By Sue Moore
Two well-known nonprofit organizations in Vicksburg have joined to share one full-time director after months of planning and interviewing for this position. Brian Berheide joined the Vicksburg Cultural Arts Center (VCAC) and the Vicksburg Historical Society in March.
He has been meeting with each board of directors and getting out in the community to introduce himself with the help of Syd Bastos and Don Weirtella, board presidents of the two organizations.
He comes to Vicksburg after a year in Kalamazoo volunteering at the Civic Theatre and various schools. He and his family moved here in 2017 from Chicago. He spent six years as a teacher of drama in the elementary school system in Chicago while his wife was attending law school and their children were born. They moved to Kalamazoo for her job at Stryker.
Berheide’s principal at Portage Park Elementary school on Chicago’s west side gave him the highest possible recommendation; that caught the interviewers’ attention, Bastos said. “Time and again, Brian shows that he is an exceptional communicator and gifted teacher,” the principal wrote. “He is a highly dedicated professional who knows how to motivate his students to strive for excellence.
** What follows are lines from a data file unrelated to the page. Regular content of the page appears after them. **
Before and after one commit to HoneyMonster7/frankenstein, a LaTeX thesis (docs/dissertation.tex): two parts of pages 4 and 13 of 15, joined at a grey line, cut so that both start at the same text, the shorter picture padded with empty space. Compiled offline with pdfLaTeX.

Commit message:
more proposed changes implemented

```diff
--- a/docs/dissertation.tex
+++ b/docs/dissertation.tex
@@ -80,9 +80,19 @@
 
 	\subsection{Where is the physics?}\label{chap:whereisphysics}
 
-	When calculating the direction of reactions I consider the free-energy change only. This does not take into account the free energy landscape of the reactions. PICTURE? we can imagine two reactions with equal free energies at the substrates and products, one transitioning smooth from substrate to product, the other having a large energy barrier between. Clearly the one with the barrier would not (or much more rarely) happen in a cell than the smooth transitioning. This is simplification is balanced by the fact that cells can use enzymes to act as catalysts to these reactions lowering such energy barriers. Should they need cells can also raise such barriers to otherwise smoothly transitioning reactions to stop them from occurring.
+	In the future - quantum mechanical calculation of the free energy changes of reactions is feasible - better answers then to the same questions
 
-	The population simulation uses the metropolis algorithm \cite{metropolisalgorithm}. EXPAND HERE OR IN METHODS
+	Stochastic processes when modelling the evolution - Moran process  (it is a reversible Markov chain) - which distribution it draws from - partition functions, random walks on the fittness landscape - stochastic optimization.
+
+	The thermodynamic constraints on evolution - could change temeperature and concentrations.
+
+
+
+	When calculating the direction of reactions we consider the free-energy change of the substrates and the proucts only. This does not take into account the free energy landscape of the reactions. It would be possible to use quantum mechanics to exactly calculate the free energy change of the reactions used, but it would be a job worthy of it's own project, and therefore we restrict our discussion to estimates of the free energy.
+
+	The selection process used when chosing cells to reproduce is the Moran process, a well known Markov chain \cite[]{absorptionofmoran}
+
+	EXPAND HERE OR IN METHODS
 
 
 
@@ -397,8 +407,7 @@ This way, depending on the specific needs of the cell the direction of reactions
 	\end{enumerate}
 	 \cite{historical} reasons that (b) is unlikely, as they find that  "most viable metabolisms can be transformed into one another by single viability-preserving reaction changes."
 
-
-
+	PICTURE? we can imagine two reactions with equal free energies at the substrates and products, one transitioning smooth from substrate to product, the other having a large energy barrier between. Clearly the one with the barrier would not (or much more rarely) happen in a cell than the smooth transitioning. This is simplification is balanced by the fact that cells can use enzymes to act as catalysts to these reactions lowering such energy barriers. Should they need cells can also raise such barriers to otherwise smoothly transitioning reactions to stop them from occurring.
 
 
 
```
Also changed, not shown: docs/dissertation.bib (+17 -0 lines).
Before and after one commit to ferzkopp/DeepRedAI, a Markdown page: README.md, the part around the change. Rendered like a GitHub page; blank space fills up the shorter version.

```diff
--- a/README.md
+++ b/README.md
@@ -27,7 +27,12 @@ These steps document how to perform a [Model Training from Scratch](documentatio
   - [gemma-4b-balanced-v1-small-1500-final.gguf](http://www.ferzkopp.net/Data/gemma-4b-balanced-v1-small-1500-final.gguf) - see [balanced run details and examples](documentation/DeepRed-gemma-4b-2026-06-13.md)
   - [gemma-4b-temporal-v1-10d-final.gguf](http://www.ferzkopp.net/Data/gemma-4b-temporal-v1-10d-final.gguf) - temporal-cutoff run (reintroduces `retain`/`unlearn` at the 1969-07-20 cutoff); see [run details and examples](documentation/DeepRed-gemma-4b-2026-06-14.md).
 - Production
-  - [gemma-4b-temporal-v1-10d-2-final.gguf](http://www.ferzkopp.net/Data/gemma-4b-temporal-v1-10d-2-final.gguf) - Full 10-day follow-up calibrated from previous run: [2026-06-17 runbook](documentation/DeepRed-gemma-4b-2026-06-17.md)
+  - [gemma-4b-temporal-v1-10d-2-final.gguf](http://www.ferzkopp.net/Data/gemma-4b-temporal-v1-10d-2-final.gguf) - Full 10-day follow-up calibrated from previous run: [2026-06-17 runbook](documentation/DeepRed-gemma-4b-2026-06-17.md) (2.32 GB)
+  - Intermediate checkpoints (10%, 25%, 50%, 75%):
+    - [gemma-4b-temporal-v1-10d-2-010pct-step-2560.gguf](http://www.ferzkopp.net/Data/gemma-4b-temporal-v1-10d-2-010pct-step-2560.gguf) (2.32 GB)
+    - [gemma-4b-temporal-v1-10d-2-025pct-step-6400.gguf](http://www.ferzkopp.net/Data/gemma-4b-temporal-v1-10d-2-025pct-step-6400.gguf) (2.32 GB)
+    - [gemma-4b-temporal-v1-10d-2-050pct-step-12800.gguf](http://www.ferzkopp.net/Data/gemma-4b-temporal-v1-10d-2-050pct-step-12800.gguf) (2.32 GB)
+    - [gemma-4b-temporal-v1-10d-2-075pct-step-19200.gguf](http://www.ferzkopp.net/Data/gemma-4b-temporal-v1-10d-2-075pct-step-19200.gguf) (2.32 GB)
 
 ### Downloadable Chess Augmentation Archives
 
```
He is a humble and approachable person who loves to share his love of theater with others, especially his students.”
“The passion for the arts and history is great here in Vicksburg,” Berheide said. “As an outsider, I see the potential for both and I’m not the only person who sees this. The Mill project is mind-blowing. It will transform the community in a positive way. People will be drawn to it and want to come here. The potential is incredible. In the meantime, I expect to be the liaison between the boards of both organizations and the volunteers. I’ll focus on everyone’s capacity and then try to scale up to keep both groups [in the thick of things].”
The volunteer boards of VCAC and the Historical Society knew they needed a talented person to guide both through expansion, Bastos pointed out. They worked together to refine the needs of each organization and set parameters for the job descriptions. It turns out they fit Berheide to a tee, she said. Neither group could afford to pay a professional but together we could make this happen, Weirtella said. “Our goals for both groups are to increase membership, offer exceptional programming and events that the community will take part in. The skill set that Brian brings to the table is extraordinary for our two organizations.”
Berheide grew up in the small town of Berea, Kentucky where his father was a professor of political science and natural science at Berea College. He graduated from Findlay College in Ohio while playing club hockey and majoring in drama after he had a taste of performing in a college play. He loved the theater and spent his first few years out of college as a ‘transient troubadour’ on the regional theater scene. In 2005-2006, he moved to Chicago to test the waters in theater there and became a starving artist working the restaurant scene as a waiter. Needing a real job, he went back to school to get his master’s degree and teaching certificate. This led him to teach fine arts in two different Chicago elementary schools. As the drama teacher, he was able to build a program from the bottom up. He staged plays, built sets, coached acting for young children and became immersed in helping his students.
He will divide his time as needed with offices in the Depot Museum and the new Cultural Arts Center’s gallery at 105 S. Main Street in Vicksburg. He may be reached at 269-649-1733 or 269-200-2223.